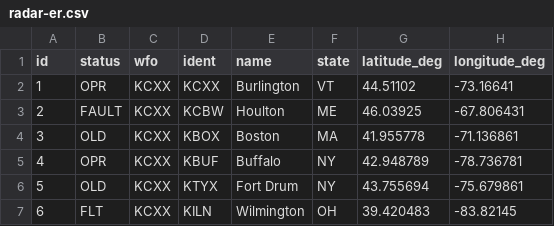
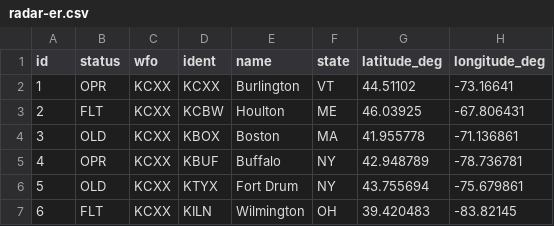
Before and after one commit to johncompo/johncompo.github.io, a CSV file: radar-er.csv, drawn as a sheet; only a part is shown.

Commit message:
Update radar-er.csv

```diff
--- a/radar-er.csv
+++ b/radar-er.csv
@@ -2,3 +2,3 @@ id,status,wfo,ident,name,state,latitude_deg,longitude_deg
 1,OPR,KCXX,KCXX,Burlington,VT,44.51102,-73.16641
-2,FAULT,KCXX,KCBW,Houlton,ME,46.03925,-67.806431
+2,FLT,KCXX,KCBW,Houlton,ME,46.03925,-67.806431
 3,OLD,KCXX,KBOX,Boston,MA,41.955778,-71.136861
```
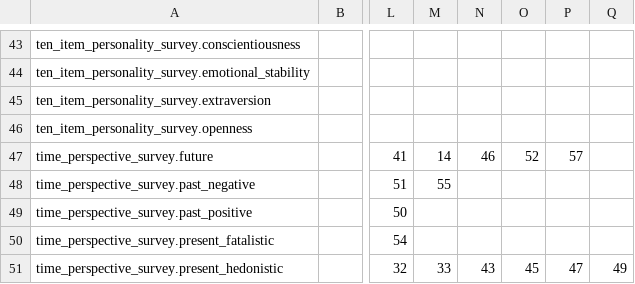
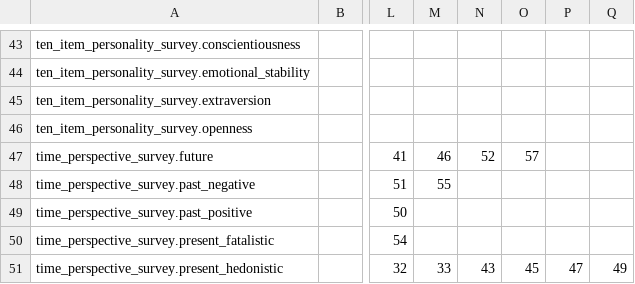
Before and after one commit to zenkavi/expfactory-analysis, a CSV file: expanalysis/experiments/survey_subscale_reference.csv, drawn as a sheet; only a part is shown, gaps mark what is left out; the diff names each change by its address in the sheet, - before the commit and + after, or states it on an @@ line.

Commit message:
fixed future subscale reference for time_perspective_survey

```diff
--- a/expanalysis/experiments/survey_subscale_reference.csv
+++ b/expanalysis/experiments/survey_subscale_reference.csv
-M47: 14
+M47: 46
-N47: 46
+N47: 52
-O47: 52
+O47: 57
-P47: 57
+P47: (empty)
```
Also changed, not shown: 1 other file.
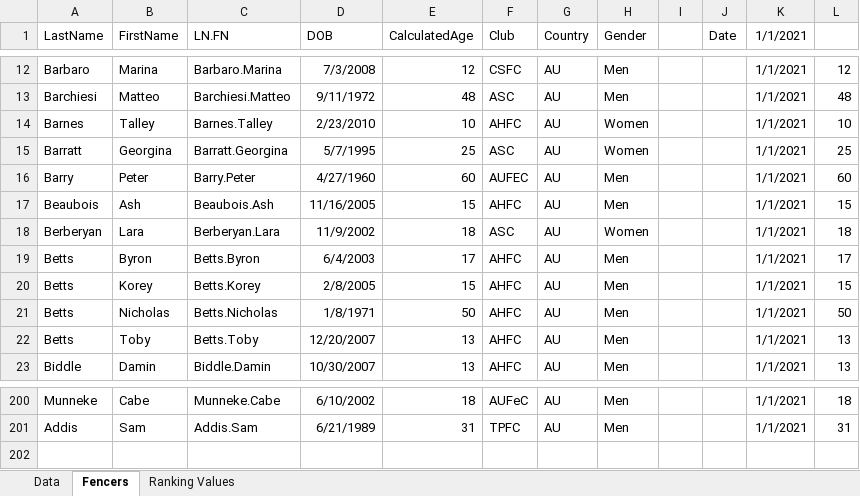
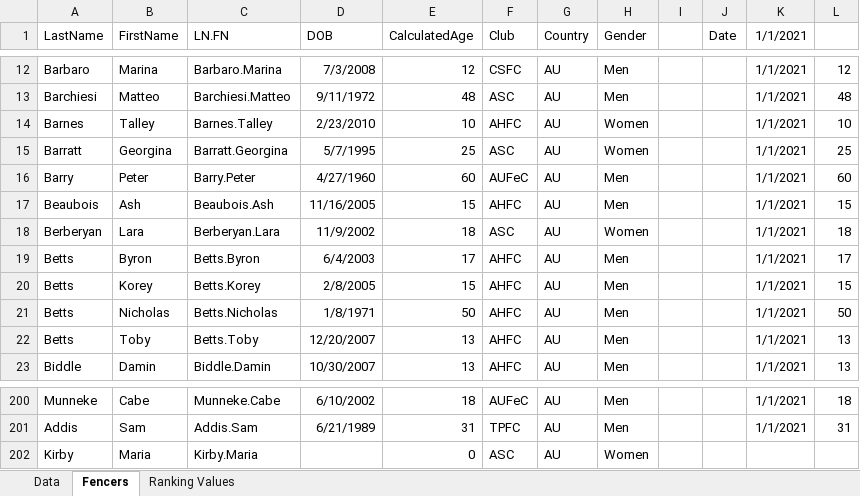
Before and after one commit to stuartmarshall87/FencingSAResults2, an Excel workbook: 2021/FSARankings2021.xlsx, sheet Fencers, drawn as a sheet; only a part is shown, gaps mark what is left out; values as stored, in another font and other column widths than the file's, no borders; table styles not drawn; the diff names each change by its address in the sheet, - before the commit and + after, or states it on an @@ line.

```diff
--- a/2021/FSARankings2021.xlsx (sheet Fencers)
+++ b/2021/FSARankings2021.xlsx (sheet Fencers)
-F16 (Club): AUFEC
+F16 (Club): AUFeC
+row 202: Kirby | Maria | Kirby.Maria |  | 0 | ASC | AU | Women
```
Also changed, not shown: sheet Data, 1 other file.
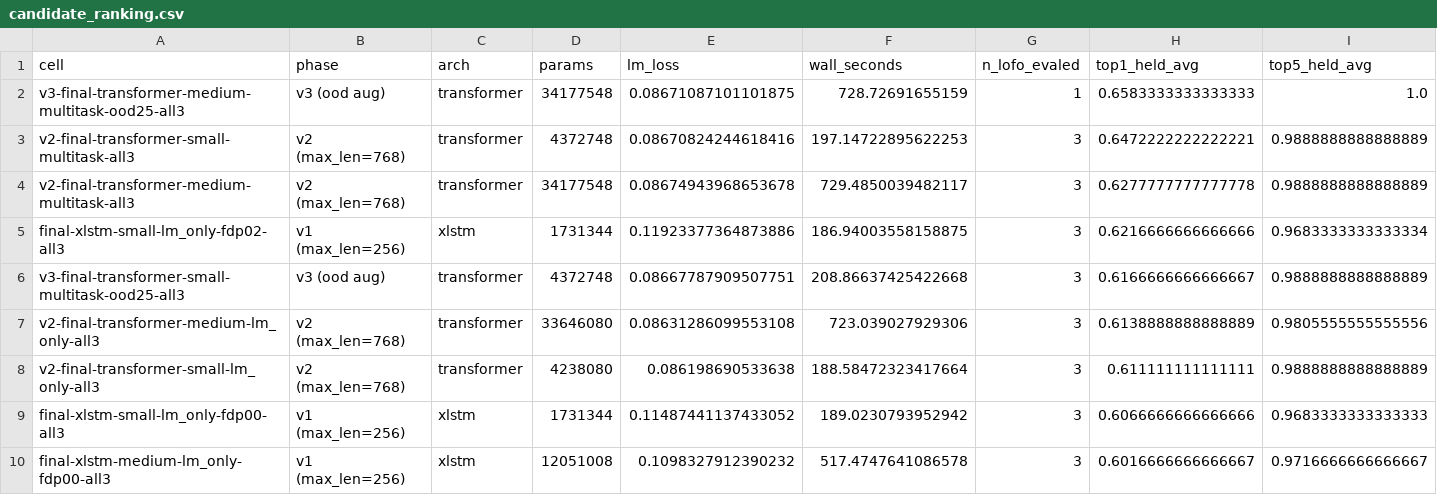
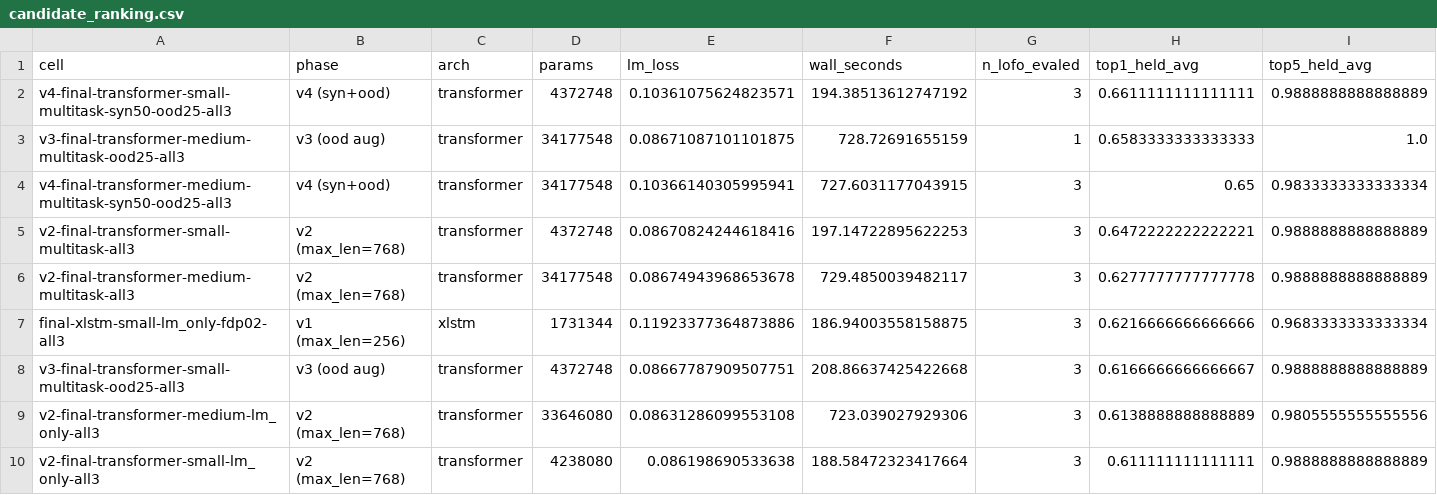
Before and after one commit to Julian-AT/zero_one_hack_01, a CSV file: shared/extras/results/candidate_ranking.csv, drawn as a sheet; only a part is shown; the shorter side is filled out with more unchanged rows; rows hold the shown columns only; the diff names each change by its address in the sheet, - before the commit and + after, or states it on an @@ line.

Commit message:
Add v4 multitask results and update related EDA/plot visualizations

```diff
--- a/shared/extras/results/candidate_ranking.csv
+++ b/shared/extras/results/candidate_ranking.csv
+row 2: v4-final-transformer-small-multitask-syn50-ood25-all3 | v4 (syn+ood) | transformer | 4372748 | 0.10361075624823571 | 194.38513612747192 | 3 | 0.6611111111111111 | 0.9888888888888889
+row 4: v4-final-transformer-medium-multitask-syn50-ood25-all3 | v4 (syn+ood) | transformer | 34177548 | 0.10366140305995941 | 727.6031177043915 | 3 | 0.65 | 0.9833333333333334
```
Also changed, not shown: 12 other files.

__TASK TO COMPLETE__
Count the lines in the entries above that hold the string "KCXX", and give that count without any other text.

__EXPECTED OUTPUT__
4